Booster Cushion Theatre’s version of the Dickensian Tale uses mime, voice, some sign language, a novel 60cm tall pop-up book and lots of audience participation to tell this classic Christmas Story. This engaging comical solo show has the children setting the scene and becoming part of the story by way of their actions and replies to the central character.
Hansel and Gretal are oven gloves and go on a journey around the world to find food. They become fit trying out all the sports that the woodland animals teach them. But they give into the Candy House and are trapped by the Ginger Witch. Can the Ginger Bread Man save them? This is a fast funny show with lots of opportunities to help. The audience carry out a relay race, learn how to say ‘hello’ in other languages, discover a map of the world and mime some of the sports featured in the London Olympics in 2012…
The diary of an oak Tree is brought to life by its bookmark. Using a giant diary containing stunning illustrations, the children trace the journey of the oak tree, on a huge map. We follow Oakie the oak tree to visit his relatives in the rainforest, but the chopper is also hot on the trail. The world’s oceans are crossed by plane and boat, and colourful characters met in luxury hotels. Our guide to the diary, the larger than life Bookmark, then introduces us to some of the animals and trees to be found in the rainforest and explains how their habitat is being destroyed…
This is a comical show weaving the song ‘Old McDonald’ with the story of the Three Pigs. The pigs get fed up singing ‘eieio’ and move out of the barn to the other side of the farm.

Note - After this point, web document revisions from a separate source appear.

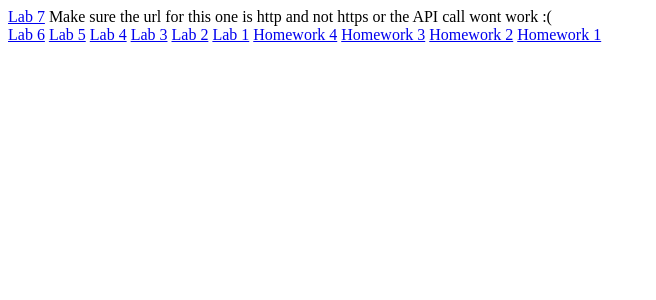
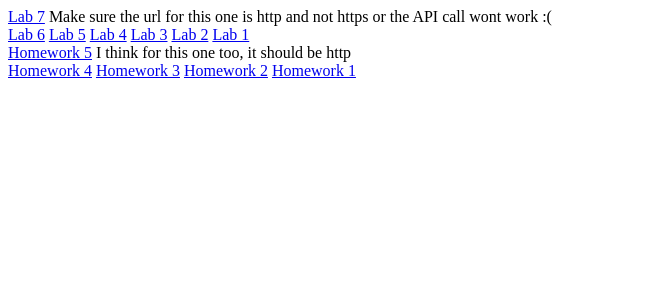
Before and after one commit to adrfig966/cst336, a PHP site: page / in a window 1280 px wide. Shown: the top 300 px of the page, without its empty margins (0-656 px from the left). Run offline with PHP 8.4, Linux system fonts and the light colour scheme.

Commit message:
All my work except lab 8 and 9

```diff
--- a/index.php
+++ b/index.php
@@ -3,6 +3,8 @@
     <head>
     </head>
     <body>
+
+
             <a href="lab7/index.php">Lab 7</a> Make sure the url for this one is http and not https or the API call wont work :(
             <br>
             <a href="lab6/index.php">Lab 6</a>
@@ -11,6 +13,9 @@
             <a href="lab3/index.php">Lab 3</a>
             <a href="lab2/index.php">Lab 2</a>
             <a href="lab1-personalportfolio/index.html">Lab 1</a>
+            <br>
+            <a href="hw5/index.php">Homework 5</a> I think for this one too, it should be http
+            <br>
             <a href="hw4/index.php">Homework 4</a>
             <a href="hw3/index.php">Homework 3</a>
             <a href="hw2/index.php">Homework 2</a>
```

They build their own houses only to be visited by a hungry wolf. Luckily, our pigs have planned ahead and have enough dog toys to play with. This colourful, solo show is ideal for younger children, playing from 3 years old and up. The children help identify farm produce, sing, take part as animals and rear pigs.
Red Riding Hood’s friend arrives to tell us the story but finds there are no pages in the book. He starts the story but gets it wrong. Cinderella comes to help, dancing the conga with her twin sister (found in the audience) and suggests Wolf auditions. This comedy has wigs, hats, a sign-post, a frog, a small forest, Jack’s Baked Beans and lots of participation.
Everything is in disguise and the story goes into the skies with an ARK appearing before your eyes. This performance features a 6’ tall book, telescopic to 2.5m. The story has the Bears join with other forest animals to escape from Goldilocks. They’ve heard of the Animal Rescue Centre (ARC) and plan to take a trip on a boat to free themselves of Goldilocks. The Big “G” wanders off from her parents and goes into the bear’s house, hungry, grumpy and tired. This show has lots of participation from the audience, with kids playing the creatures and singing a version of “The Animals Went In Two By Two”. One brave animal handler is chosen to become the Bears and sort The Big “G” out. This solo performance is very comical and takes place in the colourful four fruit forest.
This is an old story that takes place in a forgotten tattered library. The caretaker arrives to check the place over. He talks to the audience about his love of books. While cleaning, the caretaker finds an old Big Book (6ft). He discovers the story has gone; all the words in it have been washed away. So he starts to think of a story. The battered pages are all different colours. He uses the colours left on the pages to suggest things that may have been in the story. The caretaker falls into the book and is transformed into “Book Man”. “Book Man” has a problem – he needs to find the rainbow that ends his story. This leads us to turn the pages; on each page we meet a new character from the water cycle.
This show is a mixture of ‘Alice in Wonderland’ and a generous helping of ‘The 3 Billy Goats Gruff’. We follow Alan (Alice’s brother) as he goes into the story to rescue his sister who has got stuck at a Tea Party. Alice has eaten so much that she has grown into a troll and is eating everything. The only way to help Alice is to get the goats to save her. This comical performance shows the fun to be had from playing with traditional tales and joining them together. The audience will eagerly want to help and get involved by miming teacups, teapots and even one becoming a Troll (belly provided).